Fat embolism syndrome

Incidence in Plastic Surgery
 Abdominoplasty – 1%
 Liposuction – case reports
o 3 post mortems (J Forensic Sci 2002) showed 2 were due to FES, the other
from fluid overload.
2 theories
1) mechanical - large fat droplets are released into the venous system. These
droplets are deposited in the pulmonary capillary beds and travel through
arteriovenous shunts to the brain.
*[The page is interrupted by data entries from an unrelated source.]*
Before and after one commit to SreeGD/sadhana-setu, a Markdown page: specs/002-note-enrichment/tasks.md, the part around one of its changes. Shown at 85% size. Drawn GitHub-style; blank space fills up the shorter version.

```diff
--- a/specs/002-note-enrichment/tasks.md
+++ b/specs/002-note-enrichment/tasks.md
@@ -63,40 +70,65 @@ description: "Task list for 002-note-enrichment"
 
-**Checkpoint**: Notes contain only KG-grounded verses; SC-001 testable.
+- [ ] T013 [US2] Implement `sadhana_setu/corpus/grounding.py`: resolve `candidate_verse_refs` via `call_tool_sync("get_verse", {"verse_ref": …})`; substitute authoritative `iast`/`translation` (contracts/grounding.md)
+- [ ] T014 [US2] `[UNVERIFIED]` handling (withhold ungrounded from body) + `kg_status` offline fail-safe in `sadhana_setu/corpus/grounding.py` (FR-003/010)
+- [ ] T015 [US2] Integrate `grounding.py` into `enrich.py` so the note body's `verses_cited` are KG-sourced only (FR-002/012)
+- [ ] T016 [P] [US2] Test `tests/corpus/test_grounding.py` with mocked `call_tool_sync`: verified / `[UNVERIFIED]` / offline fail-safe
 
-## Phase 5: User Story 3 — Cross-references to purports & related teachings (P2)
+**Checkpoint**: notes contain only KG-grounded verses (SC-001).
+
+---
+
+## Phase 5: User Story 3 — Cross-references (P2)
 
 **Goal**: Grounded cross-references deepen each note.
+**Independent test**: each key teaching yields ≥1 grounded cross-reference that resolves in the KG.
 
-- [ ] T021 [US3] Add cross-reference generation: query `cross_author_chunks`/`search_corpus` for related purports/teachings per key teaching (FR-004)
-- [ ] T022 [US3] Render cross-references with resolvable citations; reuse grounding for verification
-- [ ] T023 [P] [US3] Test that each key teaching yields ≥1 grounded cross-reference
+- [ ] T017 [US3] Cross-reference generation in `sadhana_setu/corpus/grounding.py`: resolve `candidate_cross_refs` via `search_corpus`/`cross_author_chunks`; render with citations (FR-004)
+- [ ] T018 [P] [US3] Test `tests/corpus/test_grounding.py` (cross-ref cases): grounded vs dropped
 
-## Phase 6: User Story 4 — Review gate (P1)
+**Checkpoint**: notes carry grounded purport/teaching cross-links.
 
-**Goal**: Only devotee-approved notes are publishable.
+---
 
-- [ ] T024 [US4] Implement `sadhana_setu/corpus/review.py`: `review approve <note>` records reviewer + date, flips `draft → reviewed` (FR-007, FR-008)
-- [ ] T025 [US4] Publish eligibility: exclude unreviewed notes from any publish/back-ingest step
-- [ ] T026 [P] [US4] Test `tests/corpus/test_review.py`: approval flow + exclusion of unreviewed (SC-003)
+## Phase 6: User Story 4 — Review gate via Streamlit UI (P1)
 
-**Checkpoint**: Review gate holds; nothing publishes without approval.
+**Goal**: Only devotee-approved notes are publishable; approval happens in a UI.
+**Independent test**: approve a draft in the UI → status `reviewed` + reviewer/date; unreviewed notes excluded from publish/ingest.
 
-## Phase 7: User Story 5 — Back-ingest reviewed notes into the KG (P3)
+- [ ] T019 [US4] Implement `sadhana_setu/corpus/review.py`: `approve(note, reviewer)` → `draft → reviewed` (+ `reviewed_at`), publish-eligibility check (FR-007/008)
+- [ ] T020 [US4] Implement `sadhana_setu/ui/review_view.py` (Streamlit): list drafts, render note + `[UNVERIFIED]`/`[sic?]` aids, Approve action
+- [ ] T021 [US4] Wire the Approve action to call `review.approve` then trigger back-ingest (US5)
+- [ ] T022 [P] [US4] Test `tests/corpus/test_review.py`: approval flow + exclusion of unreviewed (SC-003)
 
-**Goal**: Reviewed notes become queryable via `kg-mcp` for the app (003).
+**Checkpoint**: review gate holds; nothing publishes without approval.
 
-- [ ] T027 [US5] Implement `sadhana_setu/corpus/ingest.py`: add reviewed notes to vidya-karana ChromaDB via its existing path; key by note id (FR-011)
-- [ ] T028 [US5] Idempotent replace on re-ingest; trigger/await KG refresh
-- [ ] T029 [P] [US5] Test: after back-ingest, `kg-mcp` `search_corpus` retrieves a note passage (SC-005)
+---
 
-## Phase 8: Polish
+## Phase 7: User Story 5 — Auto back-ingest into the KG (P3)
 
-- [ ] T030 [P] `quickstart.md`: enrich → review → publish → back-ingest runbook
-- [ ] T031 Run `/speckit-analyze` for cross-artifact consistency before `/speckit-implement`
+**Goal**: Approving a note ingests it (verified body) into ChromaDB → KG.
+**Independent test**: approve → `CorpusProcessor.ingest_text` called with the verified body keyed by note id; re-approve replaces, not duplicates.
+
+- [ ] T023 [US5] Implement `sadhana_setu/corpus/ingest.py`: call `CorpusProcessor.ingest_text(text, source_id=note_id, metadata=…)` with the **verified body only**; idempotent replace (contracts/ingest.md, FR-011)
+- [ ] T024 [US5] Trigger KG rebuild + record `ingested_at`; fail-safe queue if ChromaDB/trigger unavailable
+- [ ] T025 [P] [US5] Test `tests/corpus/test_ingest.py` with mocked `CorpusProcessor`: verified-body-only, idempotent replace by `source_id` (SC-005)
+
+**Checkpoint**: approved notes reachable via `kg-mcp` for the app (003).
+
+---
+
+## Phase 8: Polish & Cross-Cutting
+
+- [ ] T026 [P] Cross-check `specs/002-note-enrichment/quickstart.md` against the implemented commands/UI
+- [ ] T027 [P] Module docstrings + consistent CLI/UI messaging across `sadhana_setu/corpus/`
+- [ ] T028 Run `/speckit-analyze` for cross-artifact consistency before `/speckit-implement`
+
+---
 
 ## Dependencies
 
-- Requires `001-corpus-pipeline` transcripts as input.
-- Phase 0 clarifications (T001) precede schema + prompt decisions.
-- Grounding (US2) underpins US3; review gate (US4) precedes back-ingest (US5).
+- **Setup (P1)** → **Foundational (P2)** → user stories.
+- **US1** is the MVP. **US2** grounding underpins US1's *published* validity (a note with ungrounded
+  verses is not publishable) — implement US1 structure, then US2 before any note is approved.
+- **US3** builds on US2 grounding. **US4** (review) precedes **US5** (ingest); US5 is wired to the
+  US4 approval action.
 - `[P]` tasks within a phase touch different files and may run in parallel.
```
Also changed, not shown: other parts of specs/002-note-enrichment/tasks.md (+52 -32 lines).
Microvascular lodging of droplets produces
local ischemia and inflammation, with concomitant release of inflammatory
mediators, platelet aggregation, and vasoactive amines.
2) biochemical theory - circulating or hydrolyzed free fatty acids in the
pulmonary system activate acute-phase reactants, such as C-reactive proteins,
and causes damage to the endothelial cells and pneumocytes. above. The
biochemical theory helps explain delayed onset of fat embolism syndrome.
 After being trapped in the pulmonary capillaries and hydrolyzed by a pulmonary
lipase, free fatty acids cause direct toxic damage of the microvascular and
alveolocapillary units and subsequently cause release of vasoactive amines and
 The histopathology of FES is characterized by interstitial edema, transudate,
and later exudate in the alveoli, the death of type II pneumocytes, and hyaline
membrane formation.
 Fat embolism is a clinical diagnosis.
 Characterised by fever, acute respiratory failure, global neurologic
dysfunction, and petechial rash occurring within 12-72 hours after surgery
without evidence of cardiogenic pulmonary edema or sepsis
 10-20% mortality rate
CVS - Early persistent tachycardia
CNS – acute delirium, stupor, seizures, or coma
Resp - tachypneic, dyspneic, and hypoxic often febrile
Skin (20-50%) – reddish-brown nonpalpable petechiae developing over the upper
body, particularly in the axillae, within 24-36 hours of injury.
Eyes - Subconjunctival and oral hemorrhages and petechiae also appear. Retinal
hemorrhages with intra-arterial fat globules are visible upon funduscopic
ABG – increased AA gradient
FBC - Thrombocytopenia, anemia, and hypofibrinogenemia
CXR - diffuse bilateral pulmonary infiltrates within 24-48 hours of onset
VQ scan - often normal
Pulmonary angiogram – rarely diagnostic
Bronchoscopy lavage – most diagnostic - fat laden macrophages
 maintenance of adequate oxygenation and ventilation and stable
 In most case reports - aggressive haemodynamic and respiratory support over
1-2 weeks required
 blood products as clinically indicated
 hydration
 prophylaxis of deep venous thrombosis and stress-related gastrointestinal
 nutrition.
 Consider use of steroids – may be used as prophylaxis